Opinion. Back in 2019, I wrote about the “Tornado,” as the turbocharged inline six-cylinder engine then being development was coded. At that point, the GME 2.0 turbo, coded “Hurricane,” was still in planning. The code names were based on warplanes, as were the Eagle, Apache, and so forth—not past Jeep engines. The Willys/Jeep Tornado engine was an inline six-cylinder with an overhead cam, an advanced design which did not last long on the market. The Willys/Jeep Hurricane engine, in contrast, was a four-cylinder, replacing the “Go-Devil” engine, made from 1950 to 1971. (There was also a Jeep Hurricane concept car in 2005 which is unrelated.)
Allpar readers may recall this blueprint, which I was the first to find and use—and use it I did, becuase there were many rumors of the straight six. Quite recently, indeed, Stellpower was lambasted for “making up” a new engine which, it turns out, was quite real.
The Tornado turned out to be real, but it was given the Hurricane badge which had never been used by the four-cylinder—whose name turned out to be a prosaic and quite long “GME 2.0 liter four-cylinder turbocharged engine” until 2023, when it suddenly became the “Hurricane4.”
Meanwhile, the 5.7 was rumored to be getting a major upgrade even before 2019, to boost fuel economy ratings and to keep emissions in check as the rules got ever tighter. Fuel economy was, though you’d never know it in 2019-22, a serious concern as FCA US gave more and more money to Tesla in return for fuel-economy credits. Those millions would come back to haunt today’s Dodge, Chrysler, and Ram as they prepare to do battle with the all-electric company.

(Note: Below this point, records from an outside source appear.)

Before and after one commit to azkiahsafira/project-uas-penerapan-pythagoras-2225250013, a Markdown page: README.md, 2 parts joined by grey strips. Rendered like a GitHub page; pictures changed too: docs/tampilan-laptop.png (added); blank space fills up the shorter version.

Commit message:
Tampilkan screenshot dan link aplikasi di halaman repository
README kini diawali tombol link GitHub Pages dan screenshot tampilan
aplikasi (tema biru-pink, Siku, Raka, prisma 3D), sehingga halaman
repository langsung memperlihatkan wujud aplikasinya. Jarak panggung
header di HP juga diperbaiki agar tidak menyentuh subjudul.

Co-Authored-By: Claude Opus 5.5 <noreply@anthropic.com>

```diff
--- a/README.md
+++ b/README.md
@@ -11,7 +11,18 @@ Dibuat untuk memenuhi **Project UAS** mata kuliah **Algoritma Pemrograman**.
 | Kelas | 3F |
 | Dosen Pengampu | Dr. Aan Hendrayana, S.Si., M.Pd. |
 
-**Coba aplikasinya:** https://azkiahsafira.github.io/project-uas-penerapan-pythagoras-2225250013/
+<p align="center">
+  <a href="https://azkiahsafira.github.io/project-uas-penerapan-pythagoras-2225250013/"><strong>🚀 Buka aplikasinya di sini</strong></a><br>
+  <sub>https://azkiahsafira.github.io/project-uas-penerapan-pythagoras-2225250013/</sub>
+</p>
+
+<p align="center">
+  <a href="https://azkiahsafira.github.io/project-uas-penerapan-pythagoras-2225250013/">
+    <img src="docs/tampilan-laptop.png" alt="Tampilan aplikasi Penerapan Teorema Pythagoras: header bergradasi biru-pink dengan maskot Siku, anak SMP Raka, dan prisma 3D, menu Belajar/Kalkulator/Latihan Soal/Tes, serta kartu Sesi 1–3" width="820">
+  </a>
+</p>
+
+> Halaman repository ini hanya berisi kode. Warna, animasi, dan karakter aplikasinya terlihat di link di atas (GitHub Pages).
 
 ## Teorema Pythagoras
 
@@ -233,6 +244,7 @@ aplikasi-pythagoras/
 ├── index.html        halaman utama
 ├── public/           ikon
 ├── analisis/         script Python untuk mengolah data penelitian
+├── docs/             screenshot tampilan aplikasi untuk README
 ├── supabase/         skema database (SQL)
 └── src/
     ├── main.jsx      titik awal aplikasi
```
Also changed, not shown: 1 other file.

That brings us to today, when there is a 5.7 liter Hemi V8 nudging up against 400 horsepower, and a Hurricane (née Tornado) Six easily beating that number—and another edging out the “392” (6.4 V8) in power and torque. For the moment, the Hurricanes are only used in the Jeep Grand Cherokee and Wagoneer families; the Hemi is still in those families, and in Ram pickups and Dodger and Chrysler cars as well. The Hemi is likely cheaper to build, but the Hurricane is smaller, lighter, and able to get 10% better gas mileage—which adds up quickly when a company is trying to stop buying emissions credits.
The straight-six fits into tight spaces, be design; only slightly longer than the four-cylinder, it could be used in transverse mounts, though it’s not likely those are planned. The main targets were originally Ram pickups and Jeeps, with the option of no-expense-spared variants in Alfa Romeos and Maseratis (though the latter is unlikely now). Later, the company started planning at least the LB Challenger with this engine; likely the Charger and maybe 300 were also on the list for these new twin-turbo powerplants. The context for these plans was another plan—phasing out Hemi V8s by 2024.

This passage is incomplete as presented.